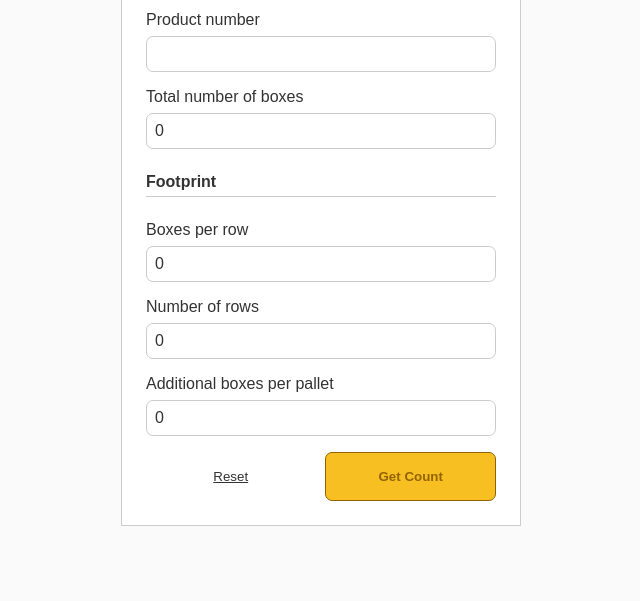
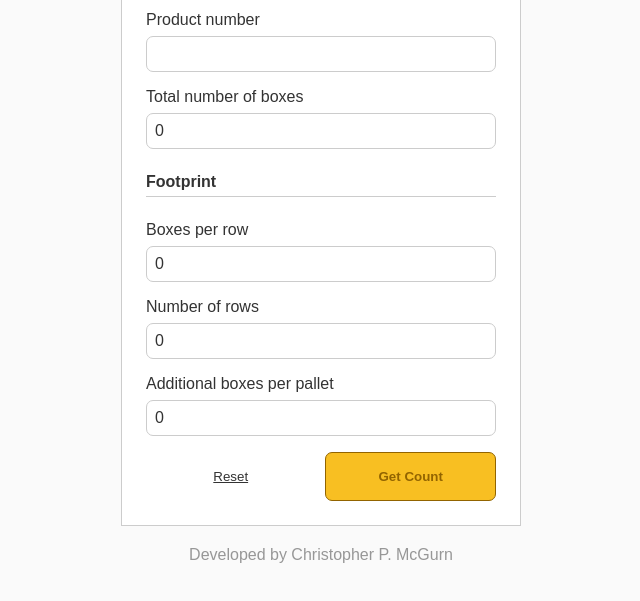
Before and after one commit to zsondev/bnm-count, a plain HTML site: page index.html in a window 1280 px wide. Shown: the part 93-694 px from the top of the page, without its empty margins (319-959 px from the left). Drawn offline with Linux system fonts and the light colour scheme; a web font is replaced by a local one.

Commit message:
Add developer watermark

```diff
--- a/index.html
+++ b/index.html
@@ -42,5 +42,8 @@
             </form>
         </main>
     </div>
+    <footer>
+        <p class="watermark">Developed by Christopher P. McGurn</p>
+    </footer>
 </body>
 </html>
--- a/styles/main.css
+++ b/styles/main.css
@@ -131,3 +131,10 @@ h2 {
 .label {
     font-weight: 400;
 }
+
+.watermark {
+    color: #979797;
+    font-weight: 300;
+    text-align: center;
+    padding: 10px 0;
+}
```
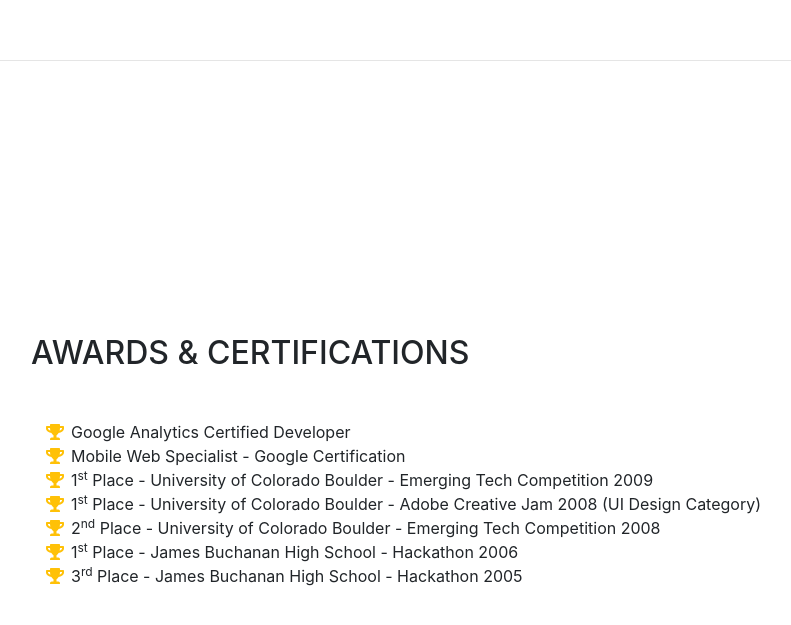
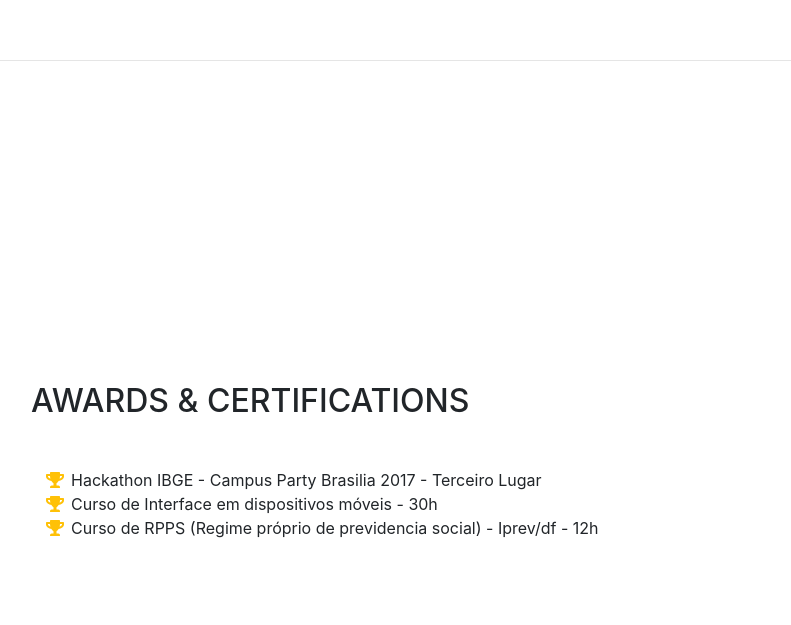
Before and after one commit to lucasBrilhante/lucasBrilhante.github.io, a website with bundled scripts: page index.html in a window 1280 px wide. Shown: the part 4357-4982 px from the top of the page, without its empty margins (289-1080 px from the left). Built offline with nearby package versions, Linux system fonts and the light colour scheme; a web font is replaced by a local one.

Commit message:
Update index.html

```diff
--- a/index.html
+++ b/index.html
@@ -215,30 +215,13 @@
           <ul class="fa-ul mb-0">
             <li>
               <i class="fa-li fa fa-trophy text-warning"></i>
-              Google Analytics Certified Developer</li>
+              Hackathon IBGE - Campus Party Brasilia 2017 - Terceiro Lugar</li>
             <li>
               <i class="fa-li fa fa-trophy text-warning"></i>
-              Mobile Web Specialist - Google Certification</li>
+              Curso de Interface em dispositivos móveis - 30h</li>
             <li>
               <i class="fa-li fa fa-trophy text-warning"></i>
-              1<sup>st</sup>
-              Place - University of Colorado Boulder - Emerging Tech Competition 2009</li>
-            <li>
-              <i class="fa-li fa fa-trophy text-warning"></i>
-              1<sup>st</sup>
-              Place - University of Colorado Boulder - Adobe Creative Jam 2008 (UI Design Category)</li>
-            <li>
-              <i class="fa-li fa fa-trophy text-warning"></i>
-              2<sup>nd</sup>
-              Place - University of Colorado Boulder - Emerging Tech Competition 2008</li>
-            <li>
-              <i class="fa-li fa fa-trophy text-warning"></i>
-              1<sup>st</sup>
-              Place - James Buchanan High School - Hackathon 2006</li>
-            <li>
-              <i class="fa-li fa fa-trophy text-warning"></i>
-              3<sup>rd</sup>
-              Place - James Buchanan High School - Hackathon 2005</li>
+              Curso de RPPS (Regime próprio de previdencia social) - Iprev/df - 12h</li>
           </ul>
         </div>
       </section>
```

***

■ EXERCISE OBJECTIVE:
The expected answer is a copy of every line in the entries that holds the word "main".

■ ANSWER AREA:
         </main>
--- a/styles/main.css
+++ b/styles/main.css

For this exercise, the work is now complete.